That first visit to Naples back in the early noughties was nothing more than a stop on the way home from the south, a few hours spent exploring the streets and eating fine pizza in the sunshine with a group of friends before catching our flight home. The shock came from driving into the city, finding streets filled with dereliction, litter and corruption, and cars that were held together more by luck than anything. It was the type of European city I’d not seen before.
Returning for a longer stay quite a few years later, Naples hadn’t changed that dramatically. Yes, money had been and was being spent (on better public transport for a start) but there was still that sense of chaos. Majestic in parts, the litter and pollution, graffiti and run-down buildings were still evident. It was clear evidence of the huge north-south divide in Italy.
I never quite got used to the amount of crap everywhere. And there were some streets I peered down and thought were definitely off-limits, with dodgy traders, hawkers and the like standing guard, ready to pounce on gullible tourists.
Yes, noisy and dirty Naples wore the scars of civic corruption and mafia control very visibly on its sleeves.
Who would’ve thought that in the days of Republican and Imperial Rome Naples was a glittering city and resort, the French Riviera of its day?
Still, Naples‘ city centre has been declared a UNESCO World Heritage Site. There are a fair number of attractions, although a lot of them show signs of wear and tear, and you can’t beat the view across to the volcanic Vesuvius (unless it’s erupting or shrouded in mist as it was for much of our stay).
The Piazza del Plebiscito is the main square in Naples, a vast open space and a major surprise amid the clutter. On one side is the grand frontage of the Royal Palace, a reminder of the time that Naples was capital of a sovereign state. As we stood in the surprisingly empty square, we could spot the statues of kings tucked into niches in the building.
We toured the palace, and it had one of the most impressive main staircases I’ve ever seen – one that shouted power and wealth. There were sumptuous state apartments, a celebrated private theatre and delightful grounds that made for a pleasant diversion from the busy streets.

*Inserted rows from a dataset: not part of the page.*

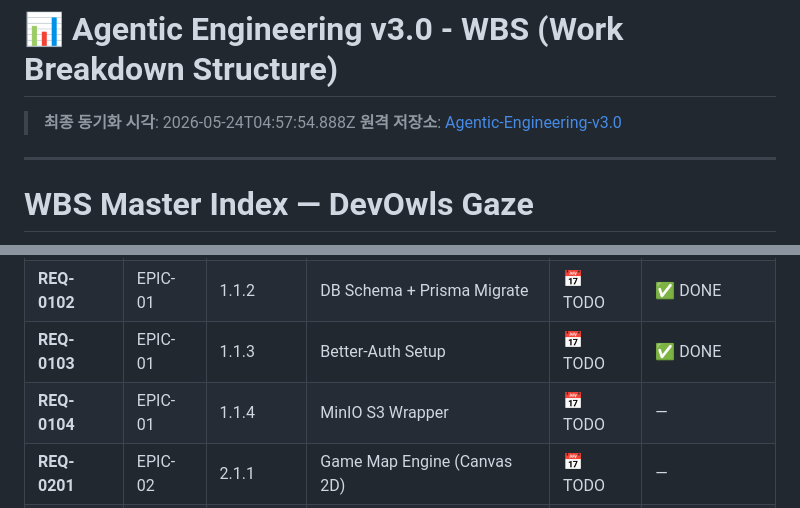
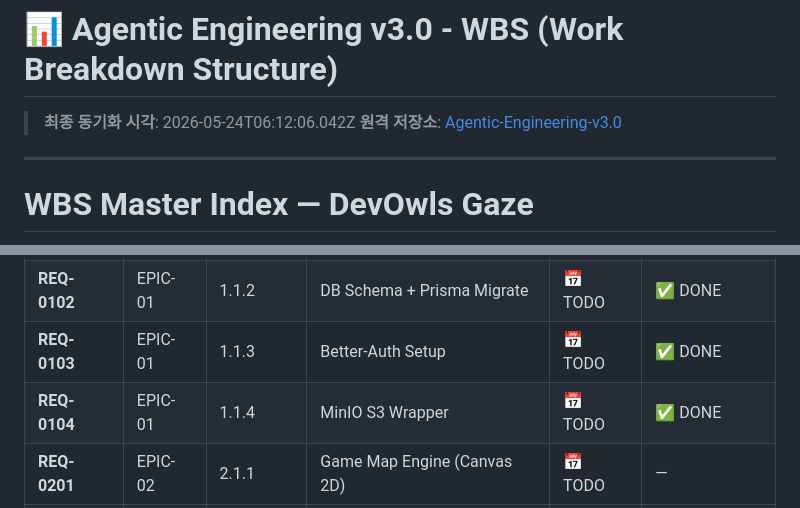
Before and after one commit to devowlscorp/devowls-pms-dashboard, a Markdown page: active-projects/agentic-engineering/wbs.md, 2 parts joined by grey strips. Rendered like a GitHub page.

Commit message:
sync(agentic-engineering): update dashboard progress [skip ci]
Automated commit by Antigravity IDE synchronization agent.

```diff
--- a/active-projects/agentic-engineering/wbs.md
+++ b/active-projects/agentic-engineering/wbs.md
@@ -1,6 +1,6 @@
 # 📊 Agentic Engineering v3.0 - WBS (Work Breakdown Structure)
 
-> **최종 동기화 시각**: 2026-05-24T04:57:54.888Z
+> **최종 동기화 시각**: 2026-05-24T06:12:06.042Z
 > **원격 저장소**: [Agentic-Engineering-v3.0](https://github.com/devowlscorp/Agentic-Engineering-v3.0)
 
 ---
@@ -42,7 +42,7 @@ EPIC (wbs/epic-xx.md)
 | **REQ-0101** | EPIC-01 | 1.1.1 | Nuxt 4 Init + Dockerfile | ✅ DONE | — |
 | **REQ-0102** | EPIC-01 | 1.1.2 | DB Schema + Prisma Migrate | 📅 TODO | ✅ DONE |
 | **REQ-0103** | EPIC-01 | 1.1.3 | Better-Auth Setup | 📅 TODO | ✅ DONE |
-| **REQ-0104** | EPIC-01 | 1.1.4 | MinIO S3 Wrapper | 📅 TODO | — |
+| **REQ-0104** | EPIC-01 | 1.1.4 | MinIO S3 Wrapper | 📅 TODO | ✅ DONE |
 | **REQ-0201** | EPIC-02 | 2.1.1 | Game Map Engine (Canvas 2D) | 📅 TODO | — |
 | **REQ-0202** | EPIC-02 | 2.1.2 | Main Page Layer 1 | 📅 TODO | — |
 | **REQ-0203** | EPIC-02 | 2.1.3 | Card Roller Layer 2 | 📅 TODO | — |
```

Nearby we found the grand Galleria Umberto shopping centre, built in the late 19th century and complete with glass dome. It was looking pretty worn and tatty during our visit, like much else in the city. Outside, we queued forever to get on a bus back to our hotel, as every one of them that came along was rammed to the rafters.
The next day we visited the monumental Castel Nuovo, a giant of a castle that dates as far back as the 12th century – but it didn’t quite deliver on the promise of the exterior. The National Archaeological Museum, however, had a breathtaking collection of exhibits from ancient Rome, including a large number from Pompeii and Herculaneum. It looked like money hadn’t been spent on it in years but the collection is worth its weight in gold.
As anyone who’s been to the ill-fated town south of Naples will know, most of the best remains from Pompeii are no longer in situ, other than the buildings themselves. The best way we found to get a feel for what it would have been like there before the destruction caused by Vesuvius was to spend time visiting the museum’s collection before catching the train to Pompeii itself.
One odd thing we discovered about Naples’ attractions was the lack of discipline over opening times. The guide books said one thing but it seemed to us that staff in some places opened up when they felt like it. It was typical of the relaxed attitude to life in the city, but often frustrating.
One thing we never found disappointing was the food. This is the city where the pizza was invented, apparently for the visit of King Umberto I and Queen Margherita in 1889 (and yes, that is where the Margherita gets its name). We couldn’t visit Naples without having at least one.
We found some good bars in Piazza San Domenico Maggiore and Piazza Sannizarro but our favourite hang-out of an evening was Piazza Bellini, a small square with some archaeological remains of the old city walls, plenty of greenery, a good choice of relaxed bars and lots of outside seating. It had a bit of a gay vibe about it.
During our stay we parked ourselves at the Starhotels Terminus near the main Naples train station in Piazza Garibaldi and while it was comfortable, the area itself was one of Naples’ less pleasant zones. It was very handy for catching the train to nearby Pompeii and Sorrento but resembled a giant bus station than a grand public space.
And it was to Sorrento that we would travel on to. A very different place to Naples…